"I just put the suit on and people use their imagination after that," Larios said.
For the happy-go-lucky Larios, the current adventure just kind of came together on a whim.
"Just to be real…a very impulsive decision," he explained.
He threw on the Bearsun costume, laced up his sneakers and hit the open road, hoping to raise some money for a nonprofit and bring some more recognition to his character.
He's done that and then some. Bearsun's Instagram Live videos and photo posts documenting the journey have been overflowing with words of praise and encouragement. Out on the road, complete strangers have stopped what they're doing to strike up conversations with Larios, snap some photos and even offer him whatever they can to help him along his odyssey.
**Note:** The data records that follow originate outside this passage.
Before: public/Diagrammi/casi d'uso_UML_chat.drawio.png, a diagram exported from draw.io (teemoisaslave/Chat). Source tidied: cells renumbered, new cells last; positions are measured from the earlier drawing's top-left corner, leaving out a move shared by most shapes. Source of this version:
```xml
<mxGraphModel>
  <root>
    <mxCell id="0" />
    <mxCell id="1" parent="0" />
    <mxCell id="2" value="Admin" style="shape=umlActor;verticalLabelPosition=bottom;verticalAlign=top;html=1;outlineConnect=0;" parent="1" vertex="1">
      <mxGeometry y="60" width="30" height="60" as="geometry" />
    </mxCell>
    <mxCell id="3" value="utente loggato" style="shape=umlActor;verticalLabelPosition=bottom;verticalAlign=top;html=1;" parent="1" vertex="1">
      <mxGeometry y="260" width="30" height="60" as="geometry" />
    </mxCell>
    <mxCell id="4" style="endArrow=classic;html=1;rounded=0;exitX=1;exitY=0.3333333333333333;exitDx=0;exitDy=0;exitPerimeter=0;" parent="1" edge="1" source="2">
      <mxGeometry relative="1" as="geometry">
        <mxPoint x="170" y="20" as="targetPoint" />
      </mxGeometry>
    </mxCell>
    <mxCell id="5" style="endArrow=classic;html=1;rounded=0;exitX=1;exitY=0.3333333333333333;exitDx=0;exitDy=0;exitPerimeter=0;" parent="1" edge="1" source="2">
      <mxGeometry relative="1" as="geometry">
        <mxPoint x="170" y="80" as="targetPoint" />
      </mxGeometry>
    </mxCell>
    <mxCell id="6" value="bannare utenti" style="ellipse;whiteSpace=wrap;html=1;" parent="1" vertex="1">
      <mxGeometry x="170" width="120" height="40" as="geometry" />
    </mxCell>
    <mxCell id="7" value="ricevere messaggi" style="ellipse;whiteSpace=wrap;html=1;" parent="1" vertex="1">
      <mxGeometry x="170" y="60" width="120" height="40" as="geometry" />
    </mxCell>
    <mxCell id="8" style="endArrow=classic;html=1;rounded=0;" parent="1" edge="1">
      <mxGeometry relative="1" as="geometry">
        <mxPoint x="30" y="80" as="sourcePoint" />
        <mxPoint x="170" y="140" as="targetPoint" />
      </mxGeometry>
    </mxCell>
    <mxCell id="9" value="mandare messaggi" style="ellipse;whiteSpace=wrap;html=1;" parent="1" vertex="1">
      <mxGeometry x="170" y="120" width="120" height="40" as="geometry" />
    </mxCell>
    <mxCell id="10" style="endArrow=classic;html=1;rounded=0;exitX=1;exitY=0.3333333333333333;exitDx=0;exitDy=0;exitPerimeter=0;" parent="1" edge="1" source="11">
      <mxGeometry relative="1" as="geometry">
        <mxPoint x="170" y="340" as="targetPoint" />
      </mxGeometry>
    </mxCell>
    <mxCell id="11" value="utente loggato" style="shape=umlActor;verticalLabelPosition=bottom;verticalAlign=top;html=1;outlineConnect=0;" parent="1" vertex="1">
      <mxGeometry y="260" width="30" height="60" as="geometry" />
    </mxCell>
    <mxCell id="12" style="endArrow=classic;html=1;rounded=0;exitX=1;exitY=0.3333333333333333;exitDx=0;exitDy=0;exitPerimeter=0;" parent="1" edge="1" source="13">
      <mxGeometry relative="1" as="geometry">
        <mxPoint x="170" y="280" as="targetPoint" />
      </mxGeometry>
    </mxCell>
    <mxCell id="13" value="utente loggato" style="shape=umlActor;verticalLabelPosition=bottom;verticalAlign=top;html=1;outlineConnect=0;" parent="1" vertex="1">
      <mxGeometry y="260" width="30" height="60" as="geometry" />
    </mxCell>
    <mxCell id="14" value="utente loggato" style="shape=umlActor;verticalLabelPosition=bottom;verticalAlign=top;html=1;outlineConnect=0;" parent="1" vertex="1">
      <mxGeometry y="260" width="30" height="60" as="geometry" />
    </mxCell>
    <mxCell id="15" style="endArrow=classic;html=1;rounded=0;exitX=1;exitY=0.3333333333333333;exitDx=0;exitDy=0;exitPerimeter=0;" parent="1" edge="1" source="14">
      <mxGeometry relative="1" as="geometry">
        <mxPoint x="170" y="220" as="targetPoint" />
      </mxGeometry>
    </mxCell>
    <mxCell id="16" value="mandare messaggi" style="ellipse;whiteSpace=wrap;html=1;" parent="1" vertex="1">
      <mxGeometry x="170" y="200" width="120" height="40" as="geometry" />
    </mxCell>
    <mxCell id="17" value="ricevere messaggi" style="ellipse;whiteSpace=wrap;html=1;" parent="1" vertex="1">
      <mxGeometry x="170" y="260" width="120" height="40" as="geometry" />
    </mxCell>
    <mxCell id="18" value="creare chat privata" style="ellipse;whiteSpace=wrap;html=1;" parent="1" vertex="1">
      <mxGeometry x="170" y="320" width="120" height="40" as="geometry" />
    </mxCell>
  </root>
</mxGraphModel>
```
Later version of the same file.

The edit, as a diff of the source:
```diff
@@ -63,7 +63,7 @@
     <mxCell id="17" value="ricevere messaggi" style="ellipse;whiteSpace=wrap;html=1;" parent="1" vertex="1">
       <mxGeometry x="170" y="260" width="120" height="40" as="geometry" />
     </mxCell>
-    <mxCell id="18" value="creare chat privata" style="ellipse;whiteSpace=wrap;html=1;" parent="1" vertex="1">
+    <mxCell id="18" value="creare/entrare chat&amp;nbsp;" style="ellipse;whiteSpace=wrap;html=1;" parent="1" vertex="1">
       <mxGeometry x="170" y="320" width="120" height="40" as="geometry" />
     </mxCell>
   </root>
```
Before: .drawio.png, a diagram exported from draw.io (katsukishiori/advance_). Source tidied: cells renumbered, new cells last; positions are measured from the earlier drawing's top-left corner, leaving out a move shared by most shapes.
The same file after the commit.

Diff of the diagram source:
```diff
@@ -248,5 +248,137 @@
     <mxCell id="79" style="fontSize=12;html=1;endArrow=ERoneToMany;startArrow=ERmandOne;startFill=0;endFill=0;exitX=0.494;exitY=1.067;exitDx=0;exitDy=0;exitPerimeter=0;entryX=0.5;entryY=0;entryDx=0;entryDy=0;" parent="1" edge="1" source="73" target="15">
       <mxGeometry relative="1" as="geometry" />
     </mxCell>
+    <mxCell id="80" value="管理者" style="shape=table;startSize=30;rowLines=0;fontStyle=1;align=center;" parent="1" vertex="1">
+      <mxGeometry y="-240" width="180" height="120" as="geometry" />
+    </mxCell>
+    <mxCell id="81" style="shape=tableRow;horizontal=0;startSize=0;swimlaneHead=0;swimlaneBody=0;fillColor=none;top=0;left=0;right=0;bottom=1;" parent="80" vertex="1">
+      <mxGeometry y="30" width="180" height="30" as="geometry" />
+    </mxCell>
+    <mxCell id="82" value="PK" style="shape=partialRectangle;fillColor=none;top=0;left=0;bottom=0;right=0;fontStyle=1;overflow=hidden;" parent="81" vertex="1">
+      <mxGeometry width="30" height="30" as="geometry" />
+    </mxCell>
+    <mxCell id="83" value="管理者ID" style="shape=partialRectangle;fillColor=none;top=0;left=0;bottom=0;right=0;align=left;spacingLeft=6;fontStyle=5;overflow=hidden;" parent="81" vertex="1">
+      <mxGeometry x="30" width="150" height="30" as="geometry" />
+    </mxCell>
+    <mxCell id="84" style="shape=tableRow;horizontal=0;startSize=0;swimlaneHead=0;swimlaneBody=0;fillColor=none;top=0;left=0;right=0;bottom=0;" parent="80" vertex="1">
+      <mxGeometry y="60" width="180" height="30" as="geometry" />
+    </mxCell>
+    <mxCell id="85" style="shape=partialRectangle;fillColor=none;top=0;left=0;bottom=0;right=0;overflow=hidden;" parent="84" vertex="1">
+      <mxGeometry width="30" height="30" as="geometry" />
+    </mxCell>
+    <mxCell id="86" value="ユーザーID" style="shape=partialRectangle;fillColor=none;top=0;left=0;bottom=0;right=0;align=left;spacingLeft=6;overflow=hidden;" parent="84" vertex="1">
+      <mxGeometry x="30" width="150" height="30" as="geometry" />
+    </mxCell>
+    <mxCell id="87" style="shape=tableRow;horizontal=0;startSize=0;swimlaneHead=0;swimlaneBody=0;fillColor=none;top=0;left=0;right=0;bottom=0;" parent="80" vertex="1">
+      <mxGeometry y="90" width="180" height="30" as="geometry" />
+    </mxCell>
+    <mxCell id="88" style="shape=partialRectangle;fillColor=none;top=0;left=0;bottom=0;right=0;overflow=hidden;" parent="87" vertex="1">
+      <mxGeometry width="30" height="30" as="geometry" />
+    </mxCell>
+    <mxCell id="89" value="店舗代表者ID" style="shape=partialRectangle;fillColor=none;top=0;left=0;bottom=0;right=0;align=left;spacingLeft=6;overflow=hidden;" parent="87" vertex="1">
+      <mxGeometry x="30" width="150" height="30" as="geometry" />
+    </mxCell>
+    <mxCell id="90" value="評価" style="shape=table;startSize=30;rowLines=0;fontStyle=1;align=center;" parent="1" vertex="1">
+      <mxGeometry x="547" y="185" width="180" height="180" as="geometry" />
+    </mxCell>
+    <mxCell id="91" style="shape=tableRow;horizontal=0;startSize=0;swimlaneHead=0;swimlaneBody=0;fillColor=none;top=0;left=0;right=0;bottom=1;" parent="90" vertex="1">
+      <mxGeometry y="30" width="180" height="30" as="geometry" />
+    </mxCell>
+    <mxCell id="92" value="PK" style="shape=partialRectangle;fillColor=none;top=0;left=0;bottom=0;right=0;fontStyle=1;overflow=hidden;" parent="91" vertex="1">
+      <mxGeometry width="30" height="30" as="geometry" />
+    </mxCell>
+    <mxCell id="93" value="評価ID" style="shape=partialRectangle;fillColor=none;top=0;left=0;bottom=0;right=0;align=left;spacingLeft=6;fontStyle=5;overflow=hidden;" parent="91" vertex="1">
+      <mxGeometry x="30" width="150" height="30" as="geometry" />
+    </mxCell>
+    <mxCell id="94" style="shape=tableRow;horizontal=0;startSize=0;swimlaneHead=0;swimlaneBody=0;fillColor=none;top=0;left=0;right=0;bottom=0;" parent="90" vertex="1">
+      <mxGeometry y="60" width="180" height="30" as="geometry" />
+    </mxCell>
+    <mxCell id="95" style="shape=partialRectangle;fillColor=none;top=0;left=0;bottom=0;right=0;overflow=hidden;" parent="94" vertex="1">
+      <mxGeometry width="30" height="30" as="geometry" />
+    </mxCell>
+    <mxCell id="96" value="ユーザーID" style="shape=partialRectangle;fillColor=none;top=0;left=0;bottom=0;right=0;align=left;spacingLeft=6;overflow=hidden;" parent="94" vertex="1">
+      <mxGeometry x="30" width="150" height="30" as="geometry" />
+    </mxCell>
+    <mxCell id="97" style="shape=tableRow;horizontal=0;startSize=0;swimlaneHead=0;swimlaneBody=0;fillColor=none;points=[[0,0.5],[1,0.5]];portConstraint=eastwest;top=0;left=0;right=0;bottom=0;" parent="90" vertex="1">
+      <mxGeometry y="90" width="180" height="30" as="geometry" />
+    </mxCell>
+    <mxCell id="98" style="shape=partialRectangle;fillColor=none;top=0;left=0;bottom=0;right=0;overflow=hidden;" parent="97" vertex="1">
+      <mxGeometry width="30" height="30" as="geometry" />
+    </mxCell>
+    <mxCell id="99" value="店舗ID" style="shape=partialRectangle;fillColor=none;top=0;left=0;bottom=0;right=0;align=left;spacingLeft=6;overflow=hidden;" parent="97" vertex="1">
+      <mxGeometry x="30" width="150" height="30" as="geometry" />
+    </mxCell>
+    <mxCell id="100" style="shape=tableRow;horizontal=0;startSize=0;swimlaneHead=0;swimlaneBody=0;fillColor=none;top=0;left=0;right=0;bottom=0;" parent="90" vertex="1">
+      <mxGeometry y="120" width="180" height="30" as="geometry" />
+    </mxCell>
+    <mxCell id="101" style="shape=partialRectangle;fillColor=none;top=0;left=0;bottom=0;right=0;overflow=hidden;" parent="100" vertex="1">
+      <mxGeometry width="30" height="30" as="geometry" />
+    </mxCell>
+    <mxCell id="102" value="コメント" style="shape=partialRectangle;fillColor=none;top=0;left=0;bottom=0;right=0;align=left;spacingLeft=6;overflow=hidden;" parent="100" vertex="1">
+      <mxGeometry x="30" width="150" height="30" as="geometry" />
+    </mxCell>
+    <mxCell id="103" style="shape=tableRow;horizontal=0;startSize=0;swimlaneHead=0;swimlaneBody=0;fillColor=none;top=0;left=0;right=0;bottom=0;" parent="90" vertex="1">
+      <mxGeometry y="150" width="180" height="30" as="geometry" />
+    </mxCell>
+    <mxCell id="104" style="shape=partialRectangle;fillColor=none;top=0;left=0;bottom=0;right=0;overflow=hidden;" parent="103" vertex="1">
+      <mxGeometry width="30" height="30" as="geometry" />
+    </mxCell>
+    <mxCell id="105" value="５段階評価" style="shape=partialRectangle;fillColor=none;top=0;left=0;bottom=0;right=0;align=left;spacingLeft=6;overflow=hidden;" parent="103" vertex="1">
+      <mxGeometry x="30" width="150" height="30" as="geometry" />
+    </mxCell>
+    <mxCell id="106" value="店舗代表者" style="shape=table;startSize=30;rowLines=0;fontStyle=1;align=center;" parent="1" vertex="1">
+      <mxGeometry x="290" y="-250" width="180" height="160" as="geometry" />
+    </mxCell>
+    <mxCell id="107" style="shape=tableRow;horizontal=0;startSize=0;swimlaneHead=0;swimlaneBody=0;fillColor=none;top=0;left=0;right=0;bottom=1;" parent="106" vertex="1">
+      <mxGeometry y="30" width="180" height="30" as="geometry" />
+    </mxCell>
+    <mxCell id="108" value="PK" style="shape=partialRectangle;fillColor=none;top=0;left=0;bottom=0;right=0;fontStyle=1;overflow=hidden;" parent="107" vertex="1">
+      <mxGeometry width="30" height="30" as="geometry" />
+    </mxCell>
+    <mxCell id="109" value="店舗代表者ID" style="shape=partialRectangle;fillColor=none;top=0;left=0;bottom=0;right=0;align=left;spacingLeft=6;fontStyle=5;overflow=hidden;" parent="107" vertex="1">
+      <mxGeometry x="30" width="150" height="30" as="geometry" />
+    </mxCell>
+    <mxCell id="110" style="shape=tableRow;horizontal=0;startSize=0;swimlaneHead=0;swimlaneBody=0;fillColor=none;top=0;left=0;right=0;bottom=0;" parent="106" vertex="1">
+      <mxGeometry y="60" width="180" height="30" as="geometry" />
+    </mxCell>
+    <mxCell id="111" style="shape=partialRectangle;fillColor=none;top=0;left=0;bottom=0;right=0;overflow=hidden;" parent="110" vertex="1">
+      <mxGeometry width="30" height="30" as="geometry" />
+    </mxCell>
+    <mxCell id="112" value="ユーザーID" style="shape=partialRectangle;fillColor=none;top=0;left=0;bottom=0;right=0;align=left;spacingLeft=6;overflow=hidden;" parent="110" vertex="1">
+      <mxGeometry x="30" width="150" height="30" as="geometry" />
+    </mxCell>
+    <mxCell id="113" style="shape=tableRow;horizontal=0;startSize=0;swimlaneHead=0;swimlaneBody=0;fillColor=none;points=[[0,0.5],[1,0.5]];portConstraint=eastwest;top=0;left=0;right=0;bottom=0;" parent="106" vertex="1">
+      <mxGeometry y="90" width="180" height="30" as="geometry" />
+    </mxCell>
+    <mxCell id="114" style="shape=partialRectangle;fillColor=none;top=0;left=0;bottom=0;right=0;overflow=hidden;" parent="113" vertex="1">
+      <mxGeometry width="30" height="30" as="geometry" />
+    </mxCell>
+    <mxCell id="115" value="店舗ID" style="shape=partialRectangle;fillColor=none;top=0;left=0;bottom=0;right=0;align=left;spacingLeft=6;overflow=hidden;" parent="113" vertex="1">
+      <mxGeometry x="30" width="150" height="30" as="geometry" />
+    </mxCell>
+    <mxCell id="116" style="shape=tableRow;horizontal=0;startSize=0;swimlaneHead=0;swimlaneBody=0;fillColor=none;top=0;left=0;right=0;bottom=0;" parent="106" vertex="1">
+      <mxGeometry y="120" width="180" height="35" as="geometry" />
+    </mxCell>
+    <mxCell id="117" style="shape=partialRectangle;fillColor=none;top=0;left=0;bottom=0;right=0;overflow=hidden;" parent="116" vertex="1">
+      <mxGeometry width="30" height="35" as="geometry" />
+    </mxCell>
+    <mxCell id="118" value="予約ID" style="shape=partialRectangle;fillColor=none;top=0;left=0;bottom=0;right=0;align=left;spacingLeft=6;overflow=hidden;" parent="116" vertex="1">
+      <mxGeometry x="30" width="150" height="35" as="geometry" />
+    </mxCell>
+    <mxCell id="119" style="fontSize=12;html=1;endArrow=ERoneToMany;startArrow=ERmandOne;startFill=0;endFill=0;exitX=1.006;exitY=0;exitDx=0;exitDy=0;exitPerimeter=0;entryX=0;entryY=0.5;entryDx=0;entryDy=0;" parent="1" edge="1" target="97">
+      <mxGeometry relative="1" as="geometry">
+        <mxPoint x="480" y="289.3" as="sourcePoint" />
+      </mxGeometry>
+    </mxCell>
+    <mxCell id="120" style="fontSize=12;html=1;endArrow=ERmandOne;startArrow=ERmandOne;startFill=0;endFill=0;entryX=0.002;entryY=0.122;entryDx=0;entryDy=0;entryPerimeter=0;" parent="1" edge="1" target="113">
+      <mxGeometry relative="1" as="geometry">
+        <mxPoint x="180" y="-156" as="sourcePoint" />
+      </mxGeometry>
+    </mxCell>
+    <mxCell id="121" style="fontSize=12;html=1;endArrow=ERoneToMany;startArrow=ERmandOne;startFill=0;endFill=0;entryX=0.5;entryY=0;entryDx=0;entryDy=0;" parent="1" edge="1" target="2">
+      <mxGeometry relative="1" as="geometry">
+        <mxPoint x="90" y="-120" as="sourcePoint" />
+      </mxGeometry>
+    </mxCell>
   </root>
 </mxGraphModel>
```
"It's been like this the whole day," Larios said, talking about the countless times he's been stopped by strangers fascinated by the sight of a life-size teddy bear walking down the road. "I like hearing them cause they're stoked. This is why I'm out here. I didn't anticipate for that to happen."
At the beginning of his trek, which began April 12 in downtown Los Angeles, Larios said he was pumping out anywhere from 35 to 40 miles per day, hoping to finish the expedition in under a week. The frequent pauses and some unforeseen detours caused by private roads have slowed him down, but he doesn't seem to mind.
"It's just a bunch of positivity going on," he said.
Larios is mostly alone, except for the occasional supply drop from one of his friends, who's helping to chronicle the excursion. He stocks up on food at grocery stores he passes or welcomes treats from people he meets along the way.
He's made a pitstop at West Coast favorite In-N-Out Burger and even run into at least one sheriff's deputy who wished him well.
When it's time to get some rest, Larios sleeps as is, crashing under the stars inside his costume.
"It's warm, it's padded," he said with a laugh.
The finish line is the Golden Gate Bridge. When he'll arrive is up in the air. Right now, he's just happy to bring some joy to as many people as possible.
"It's good to see people, first of all," he said. "Second of all, it's good to see them smiling, especially after last year, all these unfortunate events that we had to go through."